I struggle with Borderline Personality Disorder, Bipolar Disorder, and PTSD. Over the last few years I found myself in a very dark and lonely place that I honestly didn’t think I would get out of. This dark place led me to psych units across the eastern part of the United States, and as time went on I became increasingly worse. Medication combination after medication combination, the doctors tried to help me, and though the meds did help some, I always felt that they were more beneficial to those around me than they were to me. After countless therapists and psychiatrists I finally found one who I connected with, and that helped me tremendously because part of my problem was that I was losing hope in the mental health field.
Over a year ago I found myself in the lowest place that I’d ever been (at least, that’s what my disorders told me). I was hospitalized yet again, and it seemed like there was only one inevitable path that my life would take: One way or another, at some time in the unforeseeable future, I would die by unnatural causes. That was not a decision to end my life, but rather a realization that eventually it would turn out that way regardless of what I wanted at the moment. I’ve always been a writer, but I hadn’t written in a while because I had lost all joy in the activities that sustained me, which is a very dangerous symptom of many mental health issues.
However, I ended up finding 3 other like-minded veterans by complete chance, and we started writing. Together, we ended up forming a group called The Combat Hippies, which uses spoken word poetry in performances to spread the message of Post-Traumatic Growth to more people, as well as try to bridge the divide between the veteran and civilian communities while simultaneously bringing awareness to the 22 Veterans that are taking their lives everyday. We began to perform at different theaters and colleges across the state of Florida, and I felt that I’d found my calling.
However, I found myself realizing that there was a whole other side to me outside of being a veteran, and that side had experienced the patient end of mental illness quite a bit, so I decided that, along with my work with The Combat Hippies, I would also venture out to speak to the civilian population independently, and that is what I did under the name of A.S. Minor. Now I try to use my own personal experiences to try to help people not feel so alone, and to also spread the message of Post-Traumatic Growth to the civilian population.

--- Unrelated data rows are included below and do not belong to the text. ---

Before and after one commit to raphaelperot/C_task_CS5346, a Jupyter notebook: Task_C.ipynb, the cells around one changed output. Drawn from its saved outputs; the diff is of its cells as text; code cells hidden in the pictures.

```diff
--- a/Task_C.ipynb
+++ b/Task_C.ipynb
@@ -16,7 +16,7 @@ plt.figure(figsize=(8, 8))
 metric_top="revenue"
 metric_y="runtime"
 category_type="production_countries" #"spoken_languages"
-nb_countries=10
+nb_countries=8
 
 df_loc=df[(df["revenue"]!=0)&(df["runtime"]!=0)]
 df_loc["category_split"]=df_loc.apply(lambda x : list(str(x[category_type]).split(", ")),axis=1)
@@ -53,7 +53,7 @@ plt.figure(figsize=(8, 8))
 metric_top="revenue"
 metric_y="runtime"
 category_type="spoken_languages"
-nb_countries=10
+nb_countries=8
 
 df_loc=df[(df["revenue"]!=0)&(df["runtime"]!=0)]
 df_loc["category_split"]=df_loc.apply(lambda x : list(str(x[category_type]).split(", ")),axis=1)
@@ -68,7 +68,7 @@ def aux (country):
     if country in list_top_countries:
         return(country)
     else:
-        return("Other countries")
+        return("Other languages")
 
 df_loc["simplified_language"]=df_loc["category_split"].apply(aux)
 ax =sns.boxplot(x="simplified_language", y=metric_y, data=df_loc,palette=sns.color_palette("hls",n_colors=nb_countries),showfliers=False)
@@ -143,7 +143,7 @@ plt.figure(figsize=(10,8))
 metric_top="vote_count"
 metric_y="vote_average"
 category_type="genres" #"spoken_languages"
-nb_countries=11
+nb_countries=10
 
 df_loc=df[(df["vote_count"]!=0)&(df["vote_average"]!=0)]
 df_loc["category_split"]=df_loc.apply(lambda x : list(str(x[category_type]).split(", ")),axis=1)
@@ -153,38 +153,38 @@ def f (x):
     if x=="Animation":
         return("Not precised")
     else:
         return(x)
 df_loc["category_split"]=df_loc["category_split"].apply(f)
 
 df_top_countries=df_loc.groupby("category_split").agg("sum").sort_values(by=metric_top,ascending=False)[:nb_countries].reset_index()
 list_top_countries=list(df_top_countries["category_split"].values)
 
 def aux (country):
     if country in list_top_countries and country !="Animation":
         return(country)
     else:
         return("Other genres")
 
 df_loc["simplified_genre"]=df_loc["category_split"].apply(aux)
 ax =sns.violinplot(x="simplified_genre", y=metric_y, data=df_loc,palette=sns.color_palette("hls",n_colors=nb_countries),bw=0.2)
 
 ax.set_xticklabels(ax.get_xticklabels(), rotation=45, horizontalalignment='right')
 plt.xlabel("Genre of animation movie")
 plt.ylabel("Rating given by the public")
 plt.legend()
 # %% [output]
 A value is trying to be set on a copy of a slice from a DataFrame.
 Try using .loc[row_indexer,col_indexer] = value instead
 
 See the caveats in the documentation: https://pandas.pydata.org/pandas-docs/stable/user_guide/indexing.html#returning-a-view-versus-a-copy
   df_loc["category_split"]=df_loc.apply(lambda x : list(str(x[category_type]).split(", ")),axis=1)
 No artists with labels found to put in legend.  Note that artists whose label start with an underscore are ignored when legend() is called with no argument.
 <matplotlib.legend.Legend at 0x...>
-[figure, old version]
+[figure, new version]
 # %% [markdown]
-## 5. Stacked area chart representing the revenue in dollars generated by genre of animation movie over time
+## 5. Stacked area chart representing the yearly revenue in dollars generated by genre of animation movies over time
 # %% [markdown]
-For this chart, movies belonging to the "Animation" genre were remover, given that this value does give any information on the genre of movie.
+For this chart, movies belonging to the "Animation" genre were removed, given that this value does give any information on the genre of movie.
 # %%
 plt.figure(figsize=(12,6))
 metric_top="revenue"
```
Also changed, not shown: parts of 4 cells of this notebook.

I still struggle quite a bit with my own mental health issues, and putting it out there for the world to see has oftentimes left me feeling naked, alone, and in pain, but I recognize that it’s a part of my own journey to recovery, and if I can help even one person to feel like they aren’t alone in that dark place then I feel it’s worth it.
My name is A.S. Minor and I struggle with Borderline Personality Disorder, Bipolar Disorder, and PTSD. I am a United States Army veteran, and member of the veteran performance poetry group called The Combat Hippies, and I also perform on my own, all in an effort to bring awareness to mental health, and to spread the message of Post-Traumatic Growth. I can be found on all major social media platforms, including YouTube and Facebook, and I’ve also put out a book of poetry.